Edit difference data:
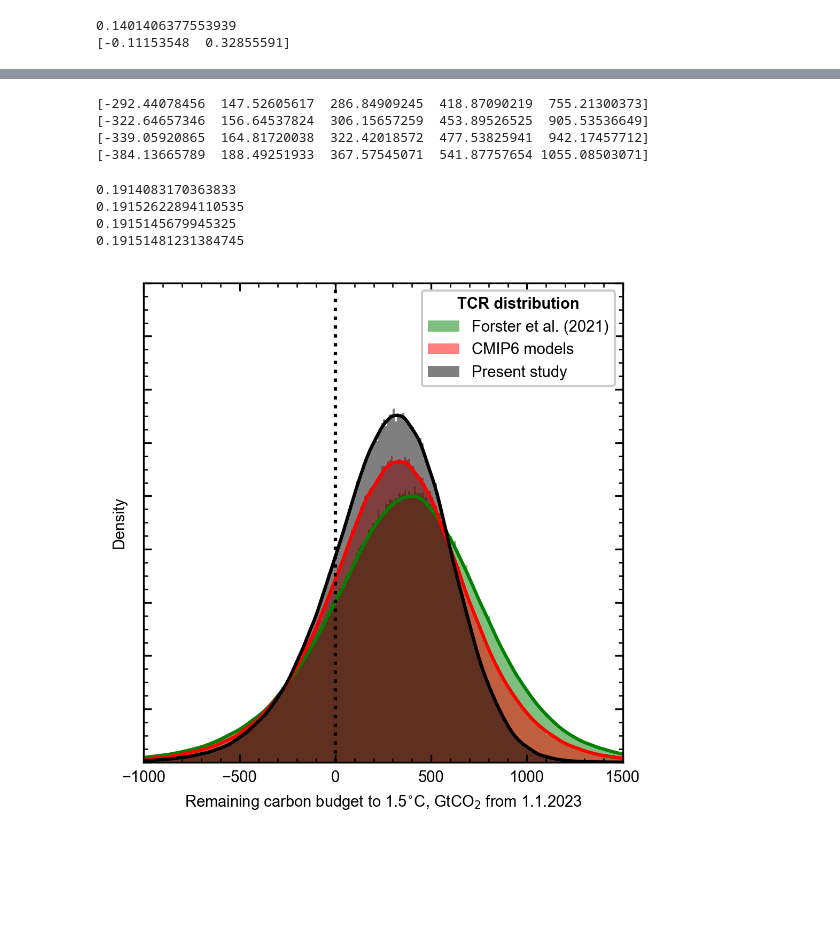
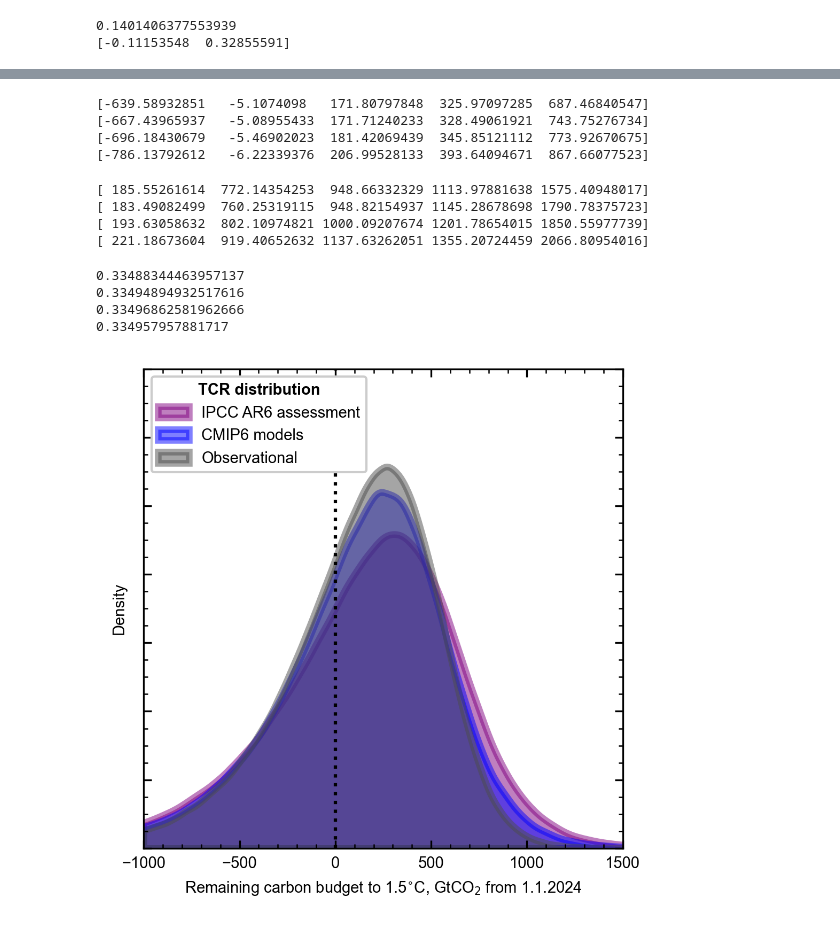
Before and after one commit to chrisroadmap/storelvmo-2025, a Jupyter notebook: notebooks/carbon_budget_calculations.ipynb, the cells around one changed output, grey strips where cells are left out. Drawn from its saved outputs; the diff is of its cells as text; code cells hidden in the pictures; blank space fills up the shorter version.

```diff
--- a/notebooks/carbon_budget_calculations.ipynb
+++ b/notebooks/carbon_budget_calculations.ipynb
@@ -24,5 +16,6 @@ please provide us feedback at https://github.com/pandas-dev/pandas/issues/54466
 # %%
-Z95 = st.norm.ppf(0.95)  # 90% range
+Z95 = st.norm.ppf(0.95)  # 90% range around central
+Z97_5 = st.norm.ppf(0.975)  # 95% range around central
 # %%
 models = {
     'UKESM1-0-LL'  :  np.array([0.57,   2.79,   3.151564051]),
@@ -157,8 +150,11 @@ rcb(T_lim, T_anth, f_nc, 2)
 data_df = pd.read_excel('../data/TCR_Chris.xlsx', engine='openpyxl', skipfooter=10)
 data_df.set_index('Model', inplace=True)
 #data_df.drop(['Unnamed: 8', 'Unnamed: 9', 'Unnamed: 10'], axis=1, inplace=True)
-tcr_obs_mean = data_df.loc['Observation', 'TCR_est']
-tcr_obs_std = data_df.loc['Observation', 'TCR.std_est']
+#tcr_obs_mean = data_df.loc['Observation', 'TCR_est']
+#tcr_obs_std = data_df.loc['Observation', 'TCR.std_est']
+# update from Trude:
+tcr_obs_mean = 2.17
+tcr_obs_std = 0.6/Z97_5
 data_df.drop(['Observation'], axis=0, inplace=True)
 data_df
 # %% [output]
@@ -268,11 +264,11 @@ print(np.percentile(f_nc_flat, (5,95)))
 0.1401406377553939
 [-0.11153548  0.32855591]
 # %%
-# anthropogenic warming is from IGCC 2022 for 2013-22, then extrapolated to 2022 year end value using 0.2C/decade
-# see table 6 in https://essd.copernicus.org/articles/15/2295/2023/essd-15-2295-2023.pdf
-warming_pc05 = 1.0
-warming_pc50 = 1.24
-warming_pc95 = 1.5
+# anthropogenic warming is from IGCC 2023 for 2023 single year
+# see table 6 in https://essd.copernicus.org/articles/16/2625/2024/#section7
+warming_pc05 = 1.1
+warming_pc50 = 1.31
+warming_pc95 = 1.7
 
 def fit_skewnorm(x):
     q05,q50,q95 = st.skewnorm.ppf((0.05,0.50,0.95), x[0], loc=x[1], scale=x[2])
@@ -280,6 +276,6 @@ def fit_skewnorm(x):
 
 params = root(fit_skewnorm, [4, 1.18, 0.1]).x
 #params
-pl.plot(np.arange(0.9,1.61,0.01), st.skewnorm.pdf(np.arange(0.9,1.61,0.01), params[0], loc=params[1], scale=params[2]));
+pl.plot(np.arange(0.9,2.01,0.01), st.skewnorm.pdf(np.arange(0.9,2.01,0.01), params[0], loc=params[1], scale=params[2]));
 T_anth = st.skewnorm.rvs(params[0], loc=params[1], scale=params[2], size=SAMPLES)
 # %% [output]
@@ -294,10 +290,24 @@ print(np.percentile(rcb_est, (5,33,50,67,95)))
 print(np.percentile(rcb_rep, (5,33,50,67,95)))
 print(np.percentile(rcb_ar6, (5,33,50,67,95)))
 # %% [output]
-[-292.44078456  147.52605617  286.84909245  418.87090219  755.21300373]
-[-322.64657346  156.64537824  306.15657259  453.89526525  905.53536649]
-[-339.05920865  164.81720038  322.42018572  477.53825941  942.17457712]
-[-384.13665789  188.49251933  367.57545071  541.87757654 1055.08503071]
+[-639.58932851   -5.1074098   171.80797848  325.97097285  687.46840547]
+[-667.43965937   -5.08955433  171.71240233  328.49061921  743.75276734]
+[-696.18430679   -5.46902023  181.42069439  345.85121112  773.92670675]
+[-786.13792612   -6.22339376  206.99528133  393.64094671  867.66077523]
+# %%
+rcb_obs2 = rcb(2.0, T_anth, f_nc, tcre_obs, offset=offset)
+rcb_est2 = rcb(2.0, T_anth, f_nc, tcre_est, offset=offset)
+rcb_rep2 = rcb(2.0, T_anth, f_nc, tcre_rep, offset=offset)
+rcb_ar62 = rcb(2.0, T_anth, f_nc, tcre_ar6, offset=offset)
+print(np.percentile(rcb_obs2, (5,33,50,67,95)))
+print(np.percentile(rcb_est2, (5,33,50,67,95)))
+print(np.percentile(rcb_rep2, (5,33,50,67,95)))
+print(np.percentile(rcb_ar62, (5,33,50,67,95)))
+# %% [output]
+[ 185.55261614  772.14354253  948.66332329 1113.97881638 1575.40948017]
+[ 183.49082499  760.25319115  948.82154937 1145.28678698 1790.78375723]
+[ 193.63058632  802.10974821 1000.09207674 1201.78654015 1850.55977739]
+[ 221.18673604  919.40652632 1137.63262051 1355.20724459 2066.80954016]
 # %%
 rcb_obs_kde = st.gaussian_kde(rcb_obs)
 rcb_est_kde = st.gaussian_kde(rcb_est)
@@ -310,10 +320,10 @@ print(rcb_est_kde.integrate_box_1d(-np.inf, 0))
 print(rcb_rep_kde.integrate_box_1d(-np.inf, 0))
 print(rcb_ar6_kde.integrate_box_1d(-np.inf, 0))
 # %% [output]
-0.1914083170363833
-0.19152622894110535
-0.1915145679945325
-0.19151481231384745
+0.33488344463957137
+0.33494894932517616
+0.33496862581962666
+0.334957957881717
 # %%
 # set figure style
 pl.rcParams['figure.figsize'] = (8.9/2.54, 8.9/2.54)
@@ -330,29 +340,29 @@ pl.rcParams['axes.axisbelow'] = False
 # %%
 limits = np.arange(-1000, 1501, 10)
 kde_limits = np.arange(-1000, 1501, 10)
 
 fig, ax = pl.subplots()
 
-ax.hist(rcb_ar6, density=True, alpha=0.5, bins=limits, label='Forster et al. (2021)', color='g', linewidth=0);
-ax.hist(rcb_rep, density=True, alpha=0.5, bins=limits, label='CMIP6 models', color='r', linewidth=0);
-#ax.hist(rcb_est, density=True, alpha=0.5, bins=limits, label='CMIP6 estimated TCR', color='b', linewidth=0)
-ax.hist(rcb_obs, density=True, alpha=0.5, bins=limits, label='Present study', color='k', linewidth=0);
-ax.plot(kde_limits, rcb_ar6_kde(kde_limits), color='g')
-ax.plot(kde_limits, rcb_rep_kde(kde_limits), color='r')
+#ax.hist(rcb_ar6, density=True, alpha=0.5, bins=limits, label='IPCC AR6 assessment', color='purple', linewidth=0);
+#ax.hist(rcb_rep, density=True, alpha=0.5, bins=limits, label='CMIP6 models', color='b', linewidth=0);
+##ax.hist(rcb_est, density=True, alpha=0.5, bins=limits, label='CMIP6 estimated TCR', color='b', linewidth=0)
+#ax.hist(rcb_obs, density=True, alpha=0.5, bins=limits, label='Observational', color='0.3', linewidth=0);
+ax.fill_between(kde_limits, 0, rcb_ar6_kde(kde_limits), color='purple', alpha=0.5, lw=3, label='IPCC AR6 assessment')
+ax.fill_between(kde_limits, 0, rcb_rep_kde(kde_limits), color='b', alpha=0.5, lw=3, label='CMIP6 models')
 #ax.plot(kde_limits, rcb_est_kde(kde_limits), color='b')
-ax.plot(kde_limits, rcb_obs_kde(kde_limits), color='k')
+ax.fill_between(kde_limits, 0, rcb_obs_kde(kde_limits), color='0.3', alpha=0.5, lw=3, label='Observational')
 ax.axvline(0, ls=':', color='k')
 
-ax.set_ylim(0, 0.0018)
+ax.set_ylim(0, 0.0014)
 ax.set_yticklabels([])
 ax.set_xlim(limits[0], limits[-1])
-ax.legend(framealpha=1, title='TCR distribution', title_fontproperties={'weight':'bold'})
-ax.set_xlabel(r'Remaining carbon budget to 1.5$^{\circ}$C, GtCO$_2$ from 1.1.2023')
+ax.legend(framealpha=1, frameon=True, loc='upper left', title='TCR distribution', title_fontproperties={'weight':'bold'})
+ax.set_xlabel(r'Remaining carbon budget to 1.5$^{\circ}$C, GtCO$_2$ from 1.1.2024')
 ax.set_ylabel('Density')
 ax.set_title('')
 pl.tight_layout()
 
 pl.savefig('../figures/rcb.png')
 pl.savefig('../figures/rcb.pdf')
 # %% [output]
-[figure, old version]
+[figure, new version]
```
Also changed, not shown: parts of 5 cells of this notebook, 2 other files.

*WHAT IS NEEDED*. What is the number of lines above that hold the string "True"? Answer with that number alone.

*REPLY TO THE TASK*. 12